I always knew I wanted to have my own business, but I worked plenty of low-wage jobs before I started building companies. I painted houses, mowed lawns, that kind of thing. My first company was started while I was working as an usher at a movie theater. In between cleaning the theaters and sweeping up, I would think of business ideas I could start and write them down on pieces of paper.
Over time the company grew and evolved, and years later with the birth of kidlet #2 (where did all my free time go?!) I was looking at my life and thinking about my own definition of success. I’ve always remembered something someone said about parenting. “You only really have 12 years of influence with your kids, and then you see how well you did.”
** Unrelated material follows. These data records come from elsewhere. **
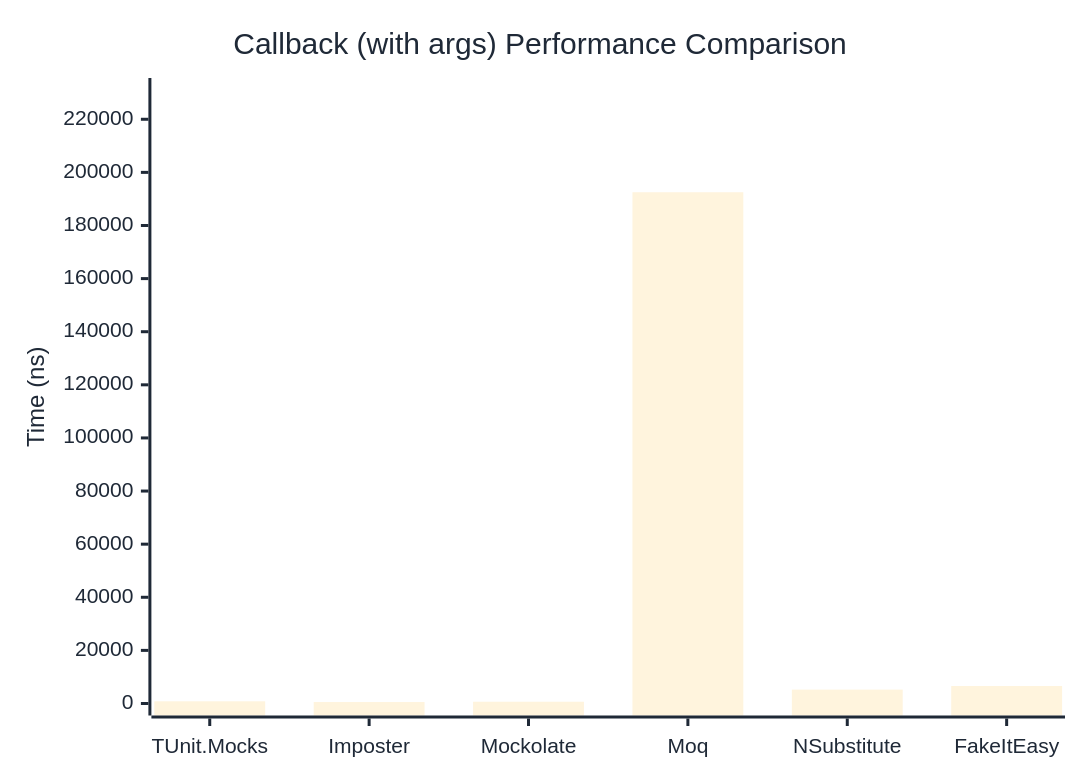
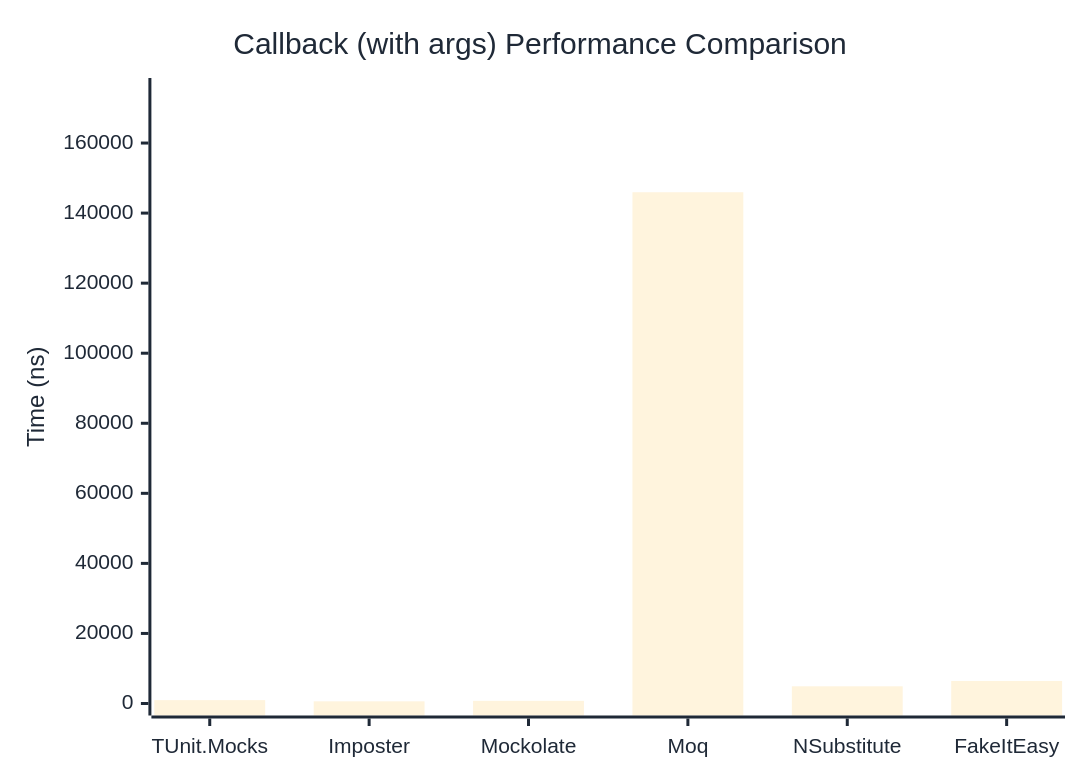
The second of 2 diagrams in docs/docs/benchmarks/mocks/Callback.md (thomhurst/TUnit), drawn with Mermaid before and after one commit. The commit also changed other lines of this file and 14 other files, not shown here.

````diff
--- a/docs/docs/benchmarks/mocks/Callback.md
+++ b/docs/docs/benchmarks/mocks/Callback.md
@@ -69,27 +69,27 @@
 ```mermaid
 %%{init: {
   'theme':'base',
   'themeVariables': {
     'primaryColor': '#2563eb',
     'primaryTextColor': '#1f2937',
     'primaryBorderColor': '#1e40af',
     'lineColor': '#6b7280',
     'secondaryColor': '#7c3aed',
     'tertiaryColor': '#dc2626',
     'background': '#ffffff',
     'pie1': '#2563eb',
     'pie2': '#7c3aed',
     'pie3': '#dc2626',
     'pie4': '#f59e0b',
     'pie5': '#10b981',
     'pie6': '#06b6d4',
     'pie7': '#ec4899',
     'pie8': '#6366f1'
   }
 }}%%
 xychart-beta
   title "Callback (with args) Performance Comparison"
   x-axis ["TUnit.Mocks", "Imposter", "Mockolate", "Moq", "NSubstitute", "FakeItEasy"]
-  y-axis "Time (ns)" 0 --> 231021
-  bar [829.4, 548.6, 665.6, 192517.3, 5229.9, 6597]
+  y-axis "Time (ns)" 0 --> 175144
+  bar [964.5, 617.4, 759.8, 145952.9, 4910.5, 6437]
 ```
````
That really affected me. Since my businesses mostly run themselves, I decided to simply work less to free up time, but quickly discovered that my own work habits were holding me back.
My days were full of interruptions. I was constantly changing my focus, and instead of having a plan for my day and sticking to it, I spent a lot of time and energy reacting to other people’s priorities instead of my own. It didn’t help that I was bouncing in and out of email all the time, which is an easy way to get knocked off-track.
I thought it was just me because people don’t talk about it much. (I now believe it’s because everyone wants to seem busy, organized and successful to everyone else.) When I did tell other entrepreneurs (including successful folks, people making 7-figures a year) almost everyone said, “me too, let me know what you learn”.
I started reading books and following studies about how the wiring in our brains affects behavior (cognitive psychology) and concluded that humans are simply not wired to sit at a computer typing for 8 hours a day. Sure, we can sit there, and we can type, but we just won’t produce great stuff all day long. We have a few hours of creative awesomeness in us per day, and the trick is to make sure that happens at all, not to pretend it happens all day long.
But I’m getting ahead of myself. :)
I started implementing new guidelines for working, slowly at first and then more aggressively. I ran experiments on myself and friends, and slowly patterns emerged. I kept on experimenting and implementing, until I was getting a lot more work done in less time, and replacing the wasted time with either learning new things (currently diving into video production) and even more time with my family. I’m also in better shape because I spend some of the extra time I gained taking better care of myself.
PS: Unexpectedly, I’ve also found that spending more time being relaxed has been great for creativity and my business in general.
This site is for sharing what’s working for me, and I hope it helps you too.
Thanks for checking out the site.
Aaron Dragushan has been starting and growing businesses since 1993. Clients have included Reader’s Digest, CNBC and Crest, with press coverage in the Wall Street Journal, PC Magazine and the BBC News. His businesses now run on auto-pilot, leaving him free to pursue new ventures such as UpgradeMe (a community for entrepreneurs) and take time off to play with his kids whenever they’ll put up with him.